#### Task:
Although the records contain pictures, the copy should leave them out and match everything else exactly.

-- Opening Marker --

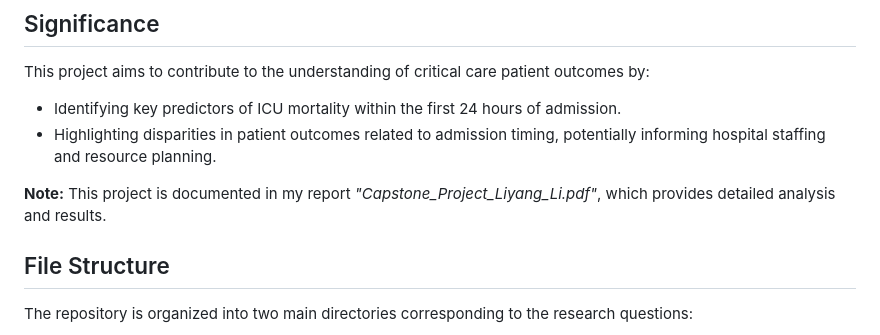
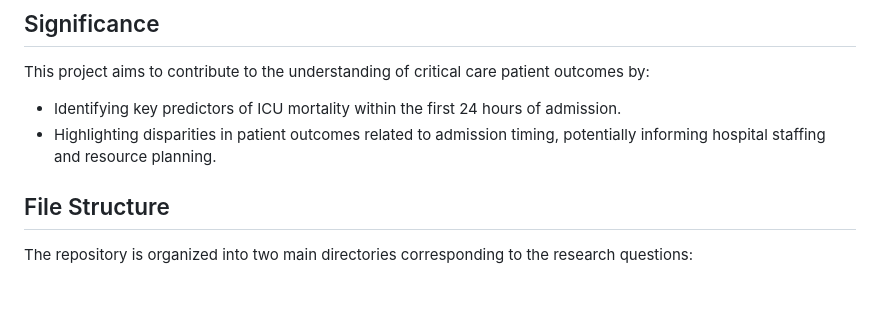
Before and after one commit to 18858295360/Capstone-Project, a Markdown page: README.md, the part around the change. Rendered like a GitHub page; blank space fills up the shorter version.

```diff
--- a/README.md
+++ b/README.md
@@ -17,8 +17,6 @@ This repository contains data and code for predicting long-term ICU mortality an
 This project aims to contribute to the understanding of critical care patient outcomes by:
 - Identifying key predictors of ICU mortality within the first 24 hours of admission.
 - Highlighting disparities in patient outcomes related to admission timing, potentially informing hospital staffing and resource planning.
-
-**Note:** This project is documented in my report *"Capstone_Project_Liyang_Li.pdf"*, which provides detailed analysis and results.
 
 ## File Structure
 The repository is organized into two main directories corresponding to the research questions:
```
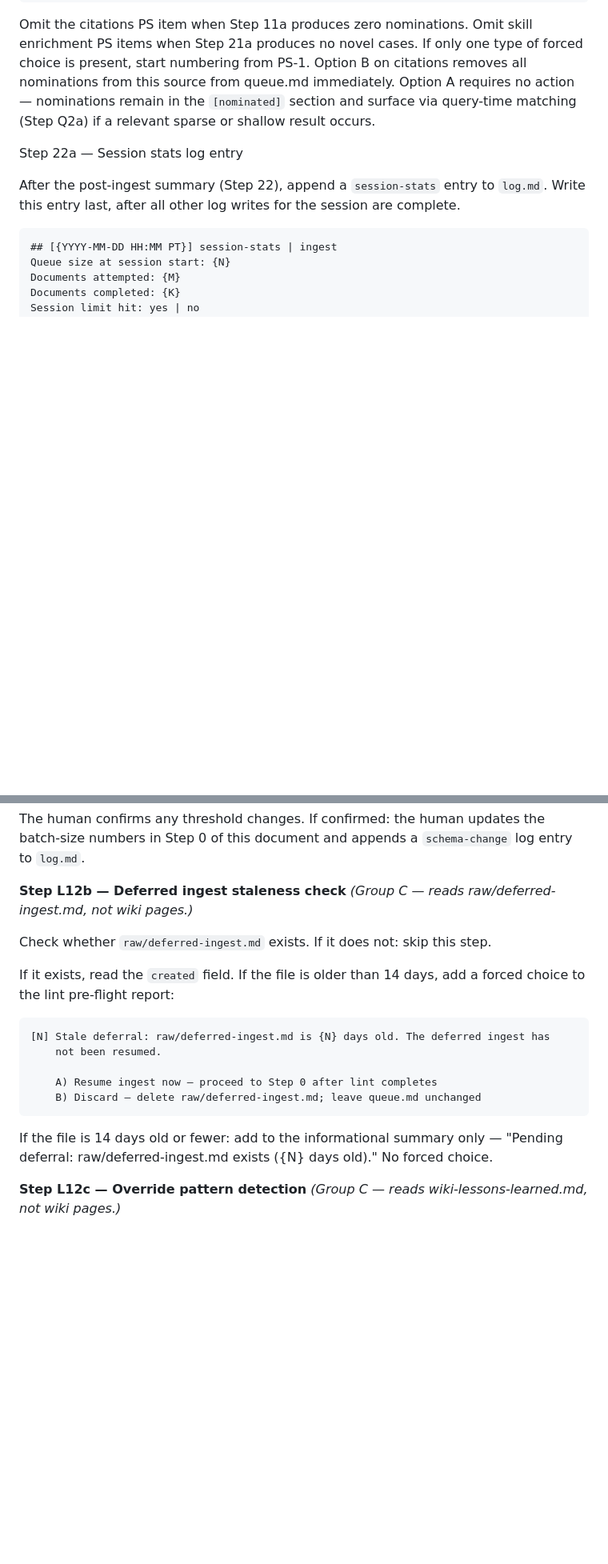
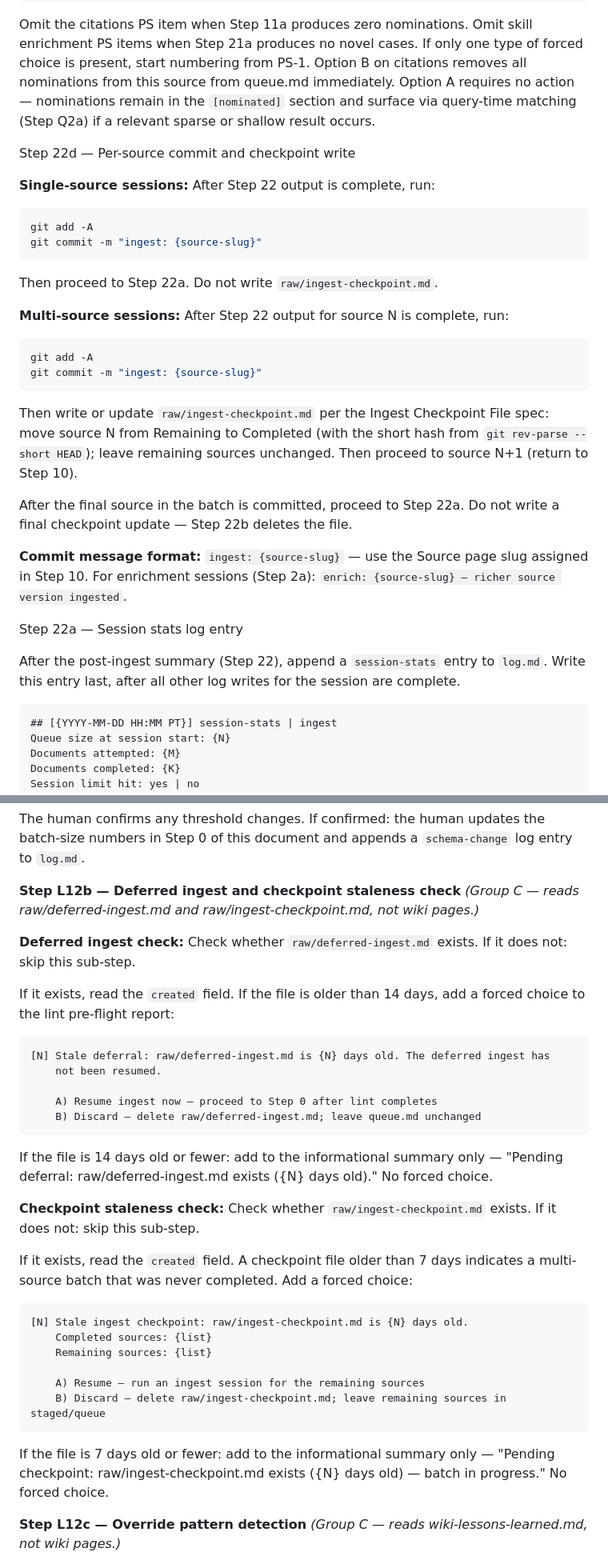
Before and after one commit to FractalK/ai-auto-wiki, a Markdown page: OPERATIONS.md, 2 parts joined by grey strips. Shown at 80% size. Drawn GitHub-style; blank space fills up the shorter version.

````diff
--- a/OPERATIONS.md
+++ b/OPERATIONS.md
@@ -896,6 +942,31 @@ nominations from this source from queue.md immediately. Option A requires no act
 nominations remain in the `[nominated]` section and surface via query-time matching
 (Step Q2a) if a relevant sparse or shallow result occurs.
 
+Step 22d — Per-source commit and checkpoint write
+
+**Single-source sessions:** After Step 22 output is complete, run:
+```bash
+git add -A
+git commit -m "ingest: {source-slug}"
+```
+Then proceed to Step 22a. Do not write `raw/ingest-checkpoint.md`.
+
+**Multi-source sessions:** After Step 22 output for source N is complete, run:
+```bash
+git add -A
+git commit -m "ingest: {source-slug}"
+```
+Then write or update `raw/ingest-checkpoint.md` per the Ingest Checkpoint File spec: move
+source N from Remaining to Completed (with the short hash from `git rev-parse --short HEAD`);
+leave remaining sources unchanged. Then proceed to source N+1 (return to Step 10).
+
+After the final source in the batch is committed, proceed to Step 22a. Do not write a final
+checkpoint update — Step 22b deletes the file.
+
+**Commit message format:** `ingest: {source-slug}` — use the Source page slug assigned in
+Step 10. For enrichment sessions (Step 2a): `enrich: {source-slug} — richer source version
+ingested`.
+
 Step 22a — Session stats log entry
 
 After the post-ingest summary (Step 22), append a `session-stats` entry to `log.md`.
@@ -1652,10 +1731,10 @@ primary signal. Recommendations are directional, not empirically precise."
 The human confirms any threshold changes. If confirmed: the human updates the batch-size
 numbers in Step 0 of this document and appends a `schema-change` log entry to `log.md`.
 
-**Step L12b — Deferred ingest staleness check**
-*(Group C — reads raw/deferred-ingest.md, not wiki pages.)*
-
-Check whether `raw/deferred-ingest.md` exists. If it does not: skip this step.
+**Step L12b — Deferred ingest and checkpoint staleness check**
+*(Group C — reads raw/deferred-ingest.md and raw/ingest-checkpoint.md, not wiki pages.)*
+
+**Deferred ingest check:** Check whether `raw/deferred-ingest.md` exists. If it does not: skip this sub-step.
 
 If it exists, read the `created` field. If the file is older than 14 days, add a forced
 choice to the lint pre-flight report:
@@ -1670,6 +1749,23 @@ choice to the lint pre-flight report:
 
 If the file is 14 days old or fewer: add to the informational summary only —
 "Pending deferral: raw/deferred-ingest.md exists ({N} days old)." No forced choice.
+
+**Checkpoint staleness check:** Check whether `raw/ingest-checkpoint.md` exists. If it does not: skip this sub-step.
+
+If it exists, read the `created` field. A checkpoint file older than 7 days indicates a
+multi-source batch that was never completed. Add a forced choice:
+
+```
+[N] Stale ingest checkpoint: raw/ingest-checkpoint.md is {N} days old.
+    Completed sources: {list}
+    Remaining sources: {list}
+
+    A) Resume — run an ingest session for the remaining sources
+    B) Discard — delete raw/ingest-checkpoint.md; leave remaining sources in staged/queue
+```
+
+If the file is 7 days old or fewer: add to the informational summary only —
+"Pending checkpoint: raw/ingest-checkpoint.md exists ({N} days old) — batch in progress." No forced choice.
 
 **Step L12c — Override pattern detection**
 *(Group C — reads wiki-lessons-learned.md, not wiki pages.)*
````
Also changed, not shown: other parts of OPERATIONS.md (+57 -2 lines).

-- Closing Marker --

#### Response area:
Before and after one commit to 18858295360/Capstone-Project, a Markdown page: README.md, the part around the change. Rendered like a GitHub page; blank space fills up the shorter version.

```diff
--- a/README.md
+++ b/README.md
@@ -17,8 +17,6 @@ This repository contains data and code for predicting long-term ICU mortality an
 This project aims to contribute to the understanding of critical care patient outcomes by:
 - Identifying key predictors of ICU mortality within the first 24 hours of admission.
 - Highlighting disparities in patient outcomes related to admission timing, potentially informing hospital staffing and resource planning.
-
-**Note:** This project is documented in my report *"Capstone_Project_Liyang_Li.pdf"*, which provides detailed analysis and results.
 
 ## File Structure
 The repository is organized into two main directories corresponding to the research questions:
```
Before and after one commit to FractalK/ai-auto-wiki, a Markdown page: OPERATIONS.md, 2 parts joined by grey strips. Shown at 80% size. Drawn GitHub-style; blank space fills up the shorter version.

````diff
--- a/OPERATIONS.md
+++ b/OPERATIONS.md
@@ -896,6 +942,31 @@ nominations from this source from queue.md immediately. Option A requires no act
 nominations remain in the `[nominated]` section and surface via query-time matching
 (Step Q2a) if a relevant sparse or shallow result occurs.
 
+Step 22d — Per-source commit and checkpoint write
+
+**Single-source sessions:** After Step 22 output is complete, run:
+```bash
+git add -A
+git commit -m "ingest: {source-slug}"
+```
+Then proceed to Step 22a. Do not write `raw/ingest-checkpoint.md`.
+
+**Multi-source sessions:** After Step 22 output for source N is complete, run:
+```bash
+git add -A
+git commit -m "ingest: {source-slug}"
+```
+Then write or update `raw/ingest-checkpoint.md` per the Ingest Checkpoint File spec: move
+source N from Remaining to Completed (with the short hash from `git rev-parse --short HEAD`);
+leave remaining sources unchanged. Then proceed to source N+1 (return to Step 10).
+
+After the final source in the batch is committed, proceed to Step 22a. Do not write a final
+checkpoint update — Step 22b deletes the file.
+
+**Commit message format:** `ingest: {source-slug}` — use the Source page slug assigned in
+Step 10. For enrichment sessions (Step 2a): `enrich: {source-slug} — richer source version
+ingested`.
+
 Step 22a — Session stats log entry
 
 After the post-ingest summary (Step 22), append a `session-stats` entry to `log.md`.
@@ -1652,10 +1731,10 @@ primary signal. Recommendations are directional, not empirically precise."
 The human confirms any threshold changes. If confirmed: the human updates the batch-size
 numbers in Step 0 of this document and appends a `schema-change` log entry to `log.md`.
 
-**Step L12b — Deferred ingest staleness check**
-*(Group C — reads raw/deferred-ingest.md, not wiki pages.)*
-
-Check whether `raw/deferred-ingest.md` exists. If it does not: skip this step.
+**Step L12b — Deferred ingest and checkpoint staleness check**
+*(Group C — reads raw/deferred-ingest.md and raw/ingest-checkpoint.md, not wiki pages.)*
+
+**Deferred ingest check:** Check whether `raw/deferred-ingest.md` exists. If it does not: skip this sub-step.
 
 If it exists, read the `created` field. If the file is older than 14 days, add a forced
 choice to the lint pre-flight report:
@@ -1670,6 +1749,23 @@ choice to the lint pre-flight report:
 
 If the file is 14 days old or fewer: add to the informational summary only —
 "Pending deferral: raw/deferred-ingest.md exists ({N} days old)." No forced choice.
+
+**Checkpoint staleness check:** Check whether `raw/ingest-checkpoint.md` exists. If it does not: skip this sub-step.
+
+If it exists, read the `created` field. A checkpoint file older than 7 days indicates a
+multi-source batch that was never completed. Add a forced choice:
+
+```
+[N] Stale ingest checkpoint: raw/ingest-checkpoint.md is {N} days old.
+    Completed sources: {list}
+    Remaining sources: {list}
+
+    A) Resume — run an ingest session for the remaining sources
+    B) Discard — delete raw/ingest-checkpoint.md; leave remaining sources in staged/queue
+```
+
+If the file is 7 days old or fewer: add to the informational summary only —
+"Pending checkpoint: raw/ingest-checkpoint.md exists ({N} days old) — batch in progress." No forced choice.
 
 **Step L12c — Override pattern detection**
 *(Group C — reads wiki-lessons-learned.md, not wiki pages.)*
````
Also changed, not shown: other parts of OPERATIONS.md (+57 -2 lines).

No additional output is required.